In the rutting season during the autumn, and again in early summer when their young are born, the deer are especially sensitive and aggressive. It is dangerous to get close to them at any time of year, but especially so at these times.
The short film made for a children’s TV programme showing families enjoying the ceremony might stir memories. You can view it here.
Visitors should not confuse it with the Diana, Princess of Wales, Memorial Fountain in Kensington Gardens.
Please see this map for details: Map of Bushy Park
The gardens began to be cultivated in 1925 around the Waterhouse, from two early nineteenth-century plantations. In 1948 improvements were made by the then Park Superintendent, Joseph Fisher. He created the paths, layouts and ponds that are the basis of today’s gardens. Places in the gardens include Fisher’s pond, Triss’s pond, King’s River garden, Willow Plantation, Silver Birch Glade, the bog garden, and Hornbeam Avenue.
The Pheasantry café is located at one end of the gardens, in the centre of the park. Next to the café is the Visitor Centre, which opened in 2019.
Diana (or Arethusa) statue commissioned by Charles I, and located first at Somerset House; then moved to Hampton Court Palace in 1656; and finally to Bushy Park in 1712, on a new pedestal in the basin pond thus completing Christopher Wren’s design for The Great Avenue, now known as Chestnut Avenue. Shrouded in camouflage netting during WW2. Restored in the last phase of the Lottery Heritage-funded Restoration Project, completed on 2009 and awarded grade 1 status.
Created by Joseph Fisher, park superintendent late 1940s to late 60s; named after daughter Triss.
Created by Joseph Fisher just before his retirement; known as Fisher’s Pond
Initially dug in 1536 fed by nearby springs; in 1630s Charles I ordered construction of the Longford River fed from the Colne to augment the supply in the Waterhouse pond – effectively a reservoir to feed fountains in Hampton Court Palace.
Upper Lodge Water Gardens and Canal Plantation
Created by Charles Montagu, Earl of Halifax, to complement his house, now called Upper Lodge.

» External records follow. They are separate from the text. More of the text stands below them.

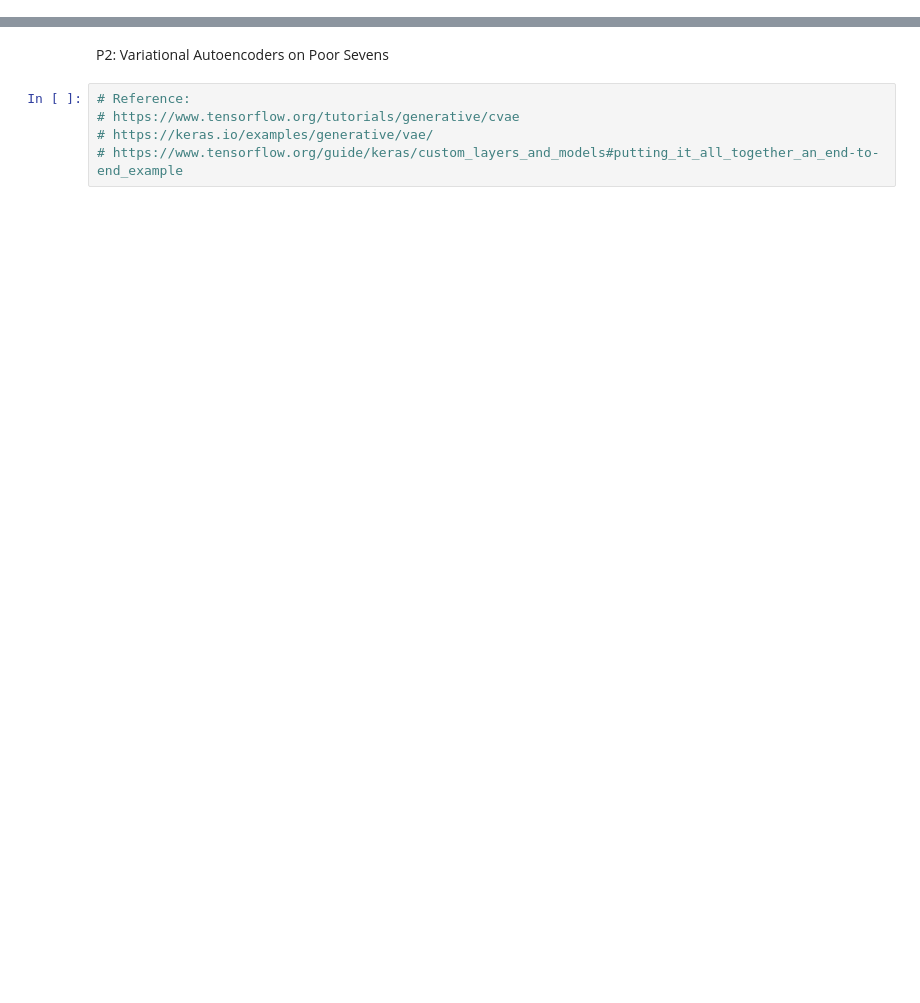
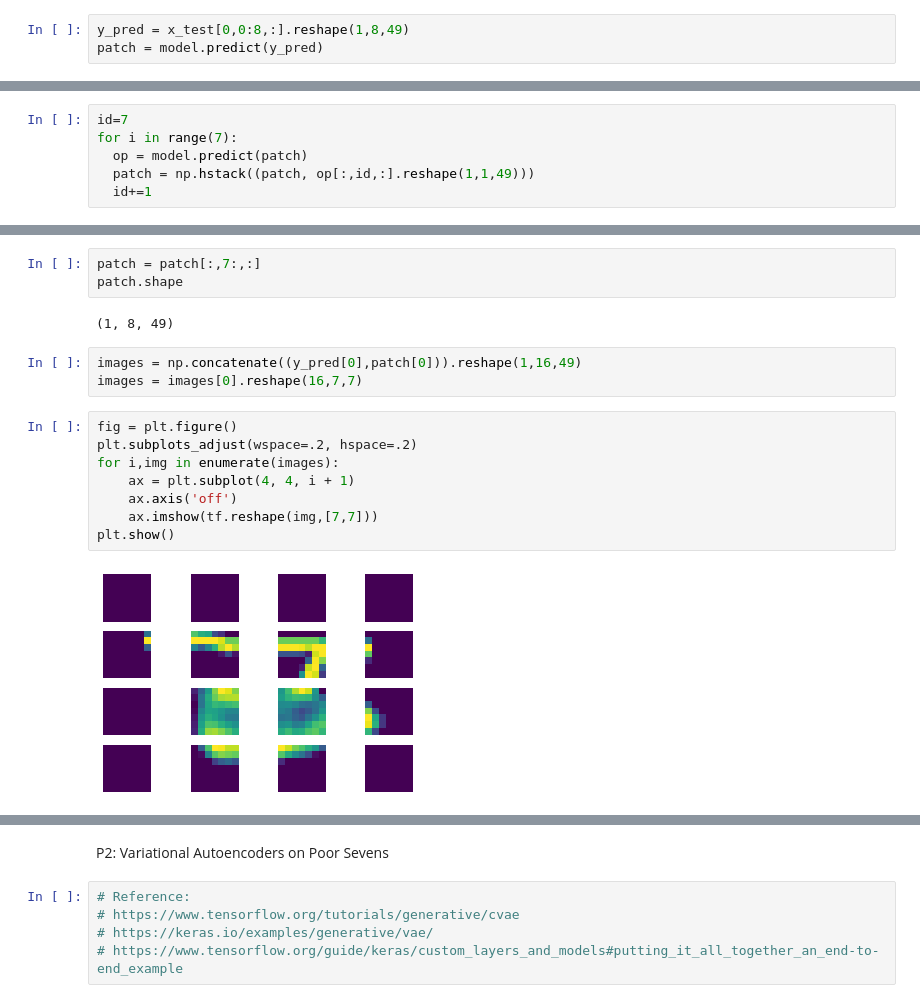
Before and after one commit to ram130849/Deep_Learning_Systems, a Jupyter notebook: TensorFlow/Ramki/E533_DLS_Assignment5.ipynb, the cells around one changed output, grey strips where cells are left out. Drawn from its saved outputs; the diff is of its cells as text; blank space fills up the shorter version.

```diff
--- a/TensorFlow/Ramki/E533_DLS_Assignment5.ipynb
+++ b/TensorFlow/Ramki/E533_DLS_Assignment5.ipynb
@@ -2,0 +123,3 @@
+# %%
+y_pred = x_test[0,0:8,:].reshape(1,8,49)
+patch = model.predict(y_pred)
@@ -2,0 +137,6 @@
+# %%
+id=7
+for i in range(7):
+  op = model.predict(patch)
+  patch = np.hstack((patch, op[:,id,:].reshape(1,1,49)))
+  id+=1
@@ -2,0 +151,18 @@
+# %%
+patch = patch[:,7:,:]
+patch.shape
+# %% [output]
+(1, 8, 49)
+# %%
+images = np.concatenate((y_pred[0],patch[0])).reshape(1,16,49)
+images = images[0].reshape(16,7,7)
+# %%
+fig = plt.figure()
+plt.subplots_adjust(wspace=.2, hspace=.2)
+for i,img in enumerate(images):
+    ax = plt.subplot(4, 4, i + 1)
+    ax.axis('off')
+    ax.imshow(tf.reshape(img,[7,7]))
+plt.show()
+# %% [output]
+[figure, added]
```
Also changed, not shown: parts of 39 cells of this notebook.
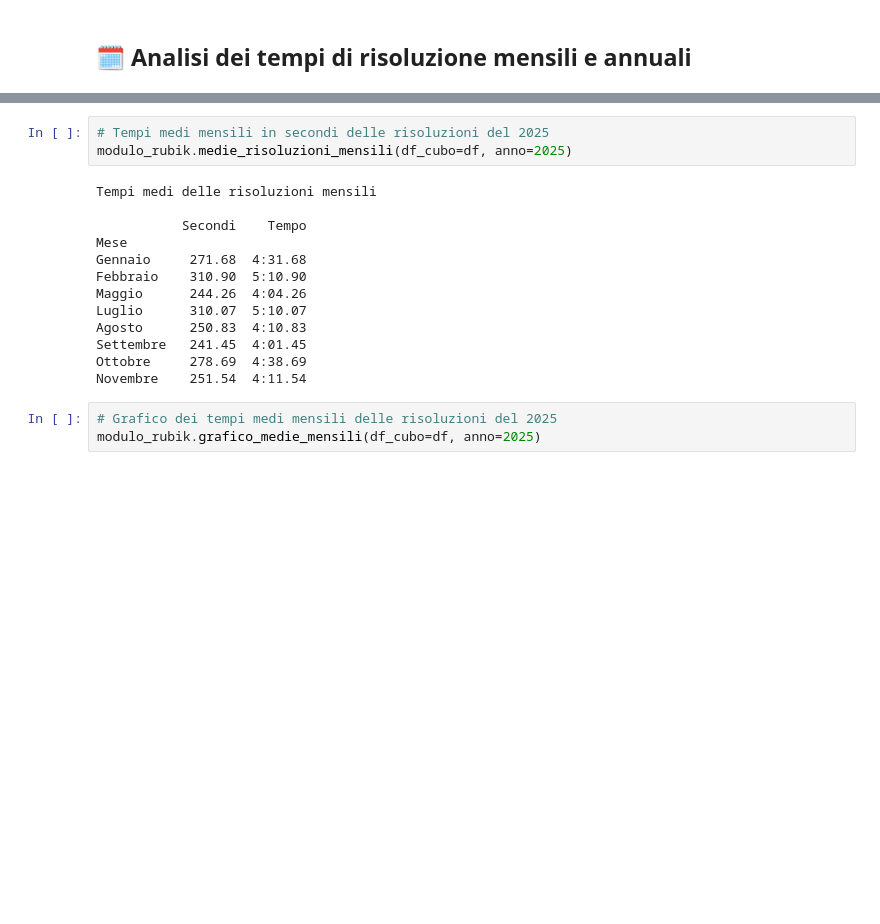
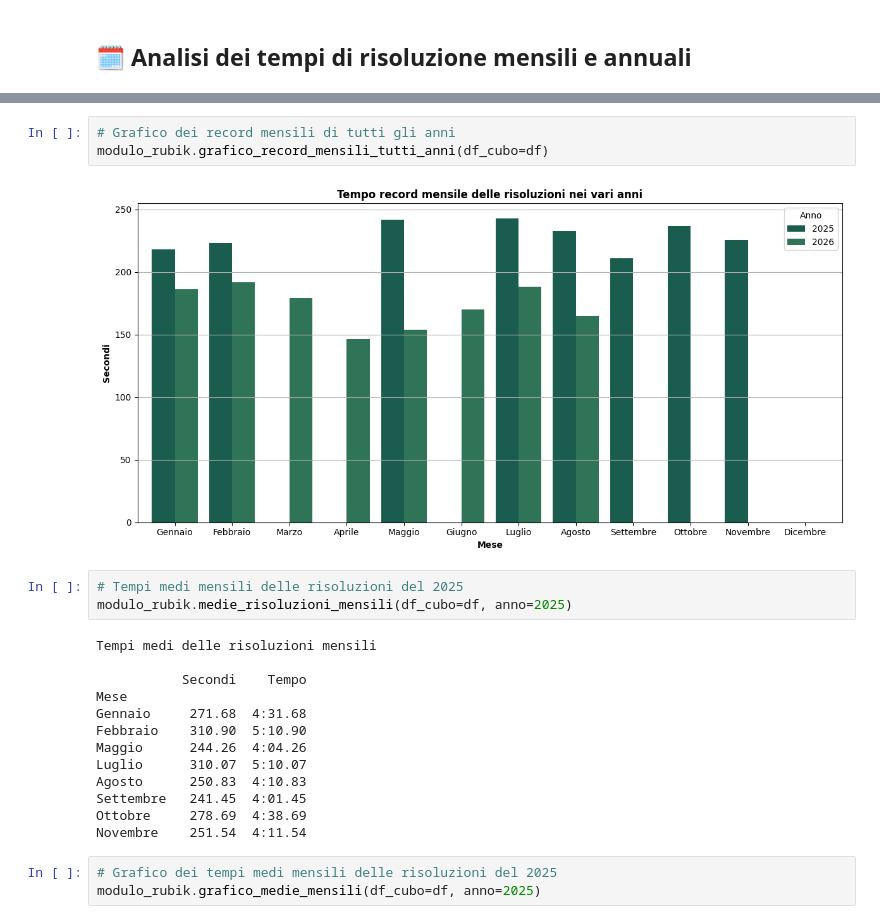
Before and after one commit to gl-alaimo/Timer_cubo_di_Rubik, a Jupyter notebook: scripts_e_notebook/notebook_cubo_4x4x4.ipynb, the cells around one changed output, grey strips where cells are left out. Drawn from its saved outputs; the diff is of its cells as text; blank space fills up the shorter version.

```diff
--- a/scripts_e_notebook/notebook_cubo_4x4x4.ipynb
+++ b/scripts_e_notebook/notebook_cubo_4x4x4.ipynb
@@ -119,5 +141,10 @@ modulo_rubik.grafico_record_mensili(df_cubo=df, anno=2026)
+# %%
+# Grafico dei record mensili di tutti gli anni
+modulo_rubik.grafico_record_mensili_tutti_anni(df_cubo=df)
+# %% [output]
+[figure, added]
 # %%
-# Tempi medi mensili in secondi delle risoluzioni del 2025
+# Tempi medi mensili delle risoluzioni del 2025
 modulo_rubik.medie_risoluzioni_mensili(df_cubo=df, anno=2025)
 # %% [output]
 Tempi medi delle risoluzioni mensili
```
Also changed, not shown: parts of 15 cells of this notebook, 10 other files.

It consisted of an upper pond fed from the Longford; in turn feeding a second pond over a cascade, whose outlet then fed back to the Longford. A third pond is in front of Upper Lodge. A fourth pond (now a marshy area), and a fifth, the Canal Plantation. All five are on an axis.
Hampton Hill Pond
Believed to have been created by a World War II bomb crater.
Barton’s Cottage was originally a Grace and Favour residence but is now a rental property. It was originally surrounded by farm buildings (hence the origin of the pond), which were demolished in 1851.
Heron Pond and Leg of Mutton Pond
Dug in the Commonwealth Period when Oliver Cromwell was occupying Hampton Court Palace, to provide for the new pastime of fishing. Initially fed by springs, and later augmented by take-off from the Longford River. Bushy Park was sold into private ownership in 1654 but was bought back 2 years later, on the instigation of Oliver Cromwell.
Created after WW1 to provide employment. Small rowing boats and pedalos were for hire before and after WW2. Stopped in 1970s because ‘uneconomic’.
The Water Gardens are open every day except Mondays, 9am to dusk. They will be open on Bank Holiday Mondays but will then close on the Tuesday.
There is disabled access but there is no special car park for the Water Gardens.
There are two entrances. One on the north side from the main Hampton Hill gates. Walk straight ahead and turn right before the mews. The pedestrian gate is on the left just before you get to the Longford River. It is a 5 minute walk from Hampton Hill High Street. The south gate is reached via Upper Lodge Road. Take the footpath on the left just before you reach Upper Lodge. The entrance gate is at the end of the path. This gate is a 20 minute walk from the Pheasantry Visitor Centre.
Please see this map for details: Map of Bushy Park
Water Gardens Regulations
The following regulations are to ensure the health and safety of visitors, and to preserve the peace and tranquillity of the restored gardens:
Longford River is maintained by The Royal Parks and is the responsibility of the Bushy Park Manager.